As a freshman at Truman, Jason Beckfield (’98) laughed at the idea of pursuing a Ph.D. in sociology after his undergraduate degree. Now, after many laborious doctoral years, Beckfield has moved from the “Harvard of the Midwest” to full-time professor of sociology at Harvard University in Massachusetts.
The liberal arts program drew Beckfield to Truman, allowing him to explore different career paths and major options. With the help of his professor and mentor Jack Mitchell, Beckfield became interested in the field of sociology. Intimidating and demanding, Mitchell would often come to class still dressed for duck hunting, occasionally barking out questions to his students.
“His answer to all my attempts was something like ‘No!’ or ‘You’re thinking about it wrong!’” Beckfield said. “Being a student in his class was a little scary, and also intellectually thrilling.”
Mitchell was crucial in Beckfield’s decision to attend graduate school. He cleared up Beckfield’s initial hesitations and explained the positives of good graduate programs in sociology. His compelling lectures and excellent teaching helped Beckfield excel in school, which earned him a Chancellor’s Fellowship to Indiana University.
After Indiana, Beckfield taught as an assistant professor at the University of Chicago. Later, Harvard offered his wife a postdoctoral fellowship and the two moved to Massachusetts, where they still live with their two kids. Beckfield picked up work as a visiting assistant professor during his first year at Harvard, yet had no intention of staying.
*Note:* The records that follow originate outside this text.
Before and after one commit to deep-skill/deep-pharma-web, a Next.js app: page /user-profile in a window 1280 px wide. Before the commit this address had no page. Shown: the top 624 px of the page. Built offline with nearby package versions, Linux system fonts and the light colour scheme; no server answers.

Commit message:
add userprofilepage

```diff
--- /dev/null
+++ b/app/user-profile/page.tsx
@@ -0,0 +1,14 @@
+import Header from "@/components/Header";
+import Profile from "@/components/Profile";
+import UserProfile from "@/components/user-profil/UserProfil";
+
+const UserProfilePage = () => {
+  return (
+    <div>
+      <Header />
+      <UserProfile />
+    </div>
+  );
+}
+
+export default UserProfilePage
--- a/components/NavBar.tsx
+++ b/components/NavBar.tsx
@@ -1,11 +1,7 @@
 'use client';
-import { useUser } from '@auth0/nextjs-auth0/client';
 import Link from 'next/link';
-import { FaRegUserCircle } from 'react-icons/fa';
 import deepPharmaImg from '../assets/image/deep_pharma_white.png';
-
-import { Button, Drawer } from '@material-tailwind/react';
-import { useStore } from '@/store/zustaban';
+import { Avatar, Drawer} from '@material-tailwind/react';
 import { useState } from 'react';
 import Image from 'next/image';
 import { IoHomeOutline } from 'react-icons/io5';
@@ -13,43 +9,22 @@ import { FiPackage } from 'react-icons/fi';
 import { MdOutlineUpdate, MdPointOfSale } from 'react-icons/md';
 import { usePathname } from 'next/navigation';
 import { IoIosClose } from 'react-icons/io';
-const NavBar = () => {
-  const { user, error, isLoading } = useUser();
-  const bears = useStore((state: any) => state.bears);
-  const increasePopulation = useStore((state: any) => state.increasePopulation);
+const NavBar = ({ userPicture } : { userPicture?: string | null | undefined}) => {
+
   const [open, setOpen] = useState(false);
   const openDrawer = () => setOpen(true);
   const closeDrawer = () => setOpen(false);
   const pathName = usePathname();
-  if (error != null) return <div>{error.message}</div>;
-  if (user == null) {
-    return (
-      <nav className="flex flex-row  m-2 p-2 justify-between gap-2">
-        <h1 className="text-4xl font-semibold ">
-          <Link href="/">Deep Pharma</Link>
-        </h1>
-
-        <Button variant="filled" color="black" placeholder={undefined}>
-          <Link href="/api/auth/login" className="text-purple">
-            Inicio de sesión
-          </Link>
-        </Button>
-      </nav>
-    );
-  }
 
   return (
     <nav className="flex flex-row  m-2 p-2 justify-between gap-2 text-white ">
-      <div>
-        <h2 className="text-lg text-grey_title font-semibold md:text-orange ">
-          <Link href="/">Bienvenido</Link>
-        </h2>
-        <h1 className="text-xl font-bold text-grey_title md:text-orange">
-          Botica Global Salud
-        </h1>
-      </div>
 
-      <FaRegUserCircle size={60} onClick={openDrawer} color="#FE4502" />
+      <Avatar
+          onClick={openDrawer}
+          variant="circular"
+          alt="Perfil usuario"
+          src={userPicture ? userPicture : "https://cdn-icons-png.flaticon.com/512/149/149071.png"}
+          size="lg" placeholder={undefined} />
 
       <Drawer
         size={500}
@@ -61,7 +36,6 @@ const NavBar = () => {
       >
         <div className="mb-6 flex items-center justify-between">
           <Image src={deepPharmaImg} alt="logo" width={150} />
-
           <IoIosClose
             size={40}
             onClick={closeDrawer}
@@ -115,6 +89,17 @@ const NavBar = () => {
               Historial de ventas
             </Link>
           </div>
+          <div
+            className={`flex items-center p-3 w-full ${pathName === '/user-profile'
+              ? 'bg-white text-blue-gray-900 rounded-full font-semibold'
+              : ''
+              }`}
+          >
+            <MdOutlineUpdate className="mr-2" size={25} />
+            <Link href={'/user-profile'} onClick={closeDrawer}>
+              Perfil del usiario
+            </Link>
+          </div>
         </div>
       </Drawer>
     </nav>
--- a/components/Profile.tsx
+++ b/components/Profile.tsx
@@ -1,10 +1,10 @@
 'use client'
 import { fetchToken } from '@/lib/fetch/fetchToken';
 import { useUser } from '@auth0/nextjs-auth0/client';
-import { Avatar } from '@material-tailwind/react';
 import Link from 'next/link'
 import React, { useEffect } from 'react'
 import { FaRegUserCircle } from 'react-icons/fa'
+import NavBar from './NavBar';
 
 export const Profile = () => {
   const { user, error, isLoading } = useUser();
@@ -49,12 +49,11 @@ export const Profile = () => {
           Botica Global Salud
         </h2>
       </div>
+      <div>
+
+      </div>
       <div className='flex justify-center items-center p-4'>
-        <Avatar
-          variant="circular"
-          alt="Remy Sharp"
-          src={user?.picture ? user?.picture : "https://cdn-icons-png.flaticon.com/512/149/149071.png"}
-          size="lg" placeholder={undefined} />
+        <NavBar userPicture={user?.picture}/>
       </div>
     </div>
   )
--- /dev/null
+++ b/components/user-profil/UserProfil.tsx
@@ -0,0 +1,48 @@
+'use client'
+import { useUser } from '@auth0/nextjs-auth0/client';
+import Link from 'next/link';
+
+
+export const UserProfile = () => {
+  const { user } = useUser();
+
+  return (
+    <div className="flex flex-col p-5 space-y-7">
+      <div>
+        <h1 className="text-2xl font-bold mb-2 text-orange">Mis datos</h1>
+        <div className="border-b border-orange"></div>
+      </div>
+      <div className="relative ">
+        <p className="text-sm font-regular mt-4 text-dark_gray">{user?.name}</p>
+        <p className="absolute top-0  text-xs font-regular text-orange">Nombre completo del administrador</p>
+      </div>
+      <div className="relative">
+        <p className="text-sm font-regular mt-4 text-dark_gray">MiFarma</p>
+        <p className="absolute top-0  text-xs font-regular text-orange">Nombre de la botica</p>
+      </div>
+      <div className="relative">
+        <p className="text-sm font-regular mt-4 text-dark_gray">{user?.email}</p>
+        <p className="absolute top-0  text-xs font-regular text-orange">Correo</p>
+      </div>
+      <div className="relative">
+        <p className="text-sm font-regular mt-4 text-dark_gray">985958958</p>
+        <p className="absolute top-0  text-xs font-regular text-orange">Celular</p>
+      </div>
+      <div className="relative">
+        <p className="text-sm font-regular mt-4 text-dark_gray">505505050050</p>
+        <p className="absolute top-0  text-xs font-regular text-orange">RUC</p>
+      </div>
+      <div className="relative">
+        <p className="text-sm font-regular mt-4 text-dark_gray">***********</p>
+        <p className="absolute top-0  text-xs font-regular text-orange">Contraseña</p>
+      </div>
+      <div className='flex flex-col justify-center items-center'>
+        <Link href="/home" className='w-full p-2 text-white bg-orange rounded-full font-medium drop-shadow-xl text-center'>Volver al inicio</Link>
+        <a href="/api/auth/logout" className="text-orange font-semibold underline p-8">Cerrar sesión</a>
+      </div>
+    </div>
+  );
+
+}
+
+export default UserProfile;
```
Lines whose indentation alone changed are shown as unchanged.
“I thought I might go back to Chicago, or go somewhere else,” Beckfield said. “To our shock, both my wife and I were offered jobs at Harvard and we have been here ever since.”
Relieved and ecstatic, Beckfield was promoted to full-time professor of sociology at Harvard in February 2011. His job is equal parts research, teaching and service. In the past, he has served as director of undergraduate studies and is the current director of graduate studies.
“Few people in the world are so privileged as tenured professors,” Beckfield said. “We have a lot of freedom to ask and answer the questions that we find important, and we have very nice working conditions compared to nearly any other job in the world.”
Fairness, whether it is in working conditions or quality of life, is a particular area of interest to Beckfield. He is currently devoting his time to exploring the effect of the European Union on social inequalities, and how social inequalities in the United States compare to inequalities in other countries. With his research, Beckfield has published books, papers and numerous journal articles, including one of his favorites “The Social Structure of the World Polity.” In this article, he illustrated growing political inequality around the world.
Although Beckfield might not come to class dressed for duck hunting, he still relates to his Midwest roots. Compared to Truman, Harvard is a much larger environment with high research expectations. However, Beckfield says the universities are similar in the fact they both place a strong emphasis on undergraduate teaching.
“I am glad people still call Truman the ‘Harvard of the Midwest,’ because in some ways they do share a similar spirit of encouraging and nourishing the curious mind,” Beckfield said.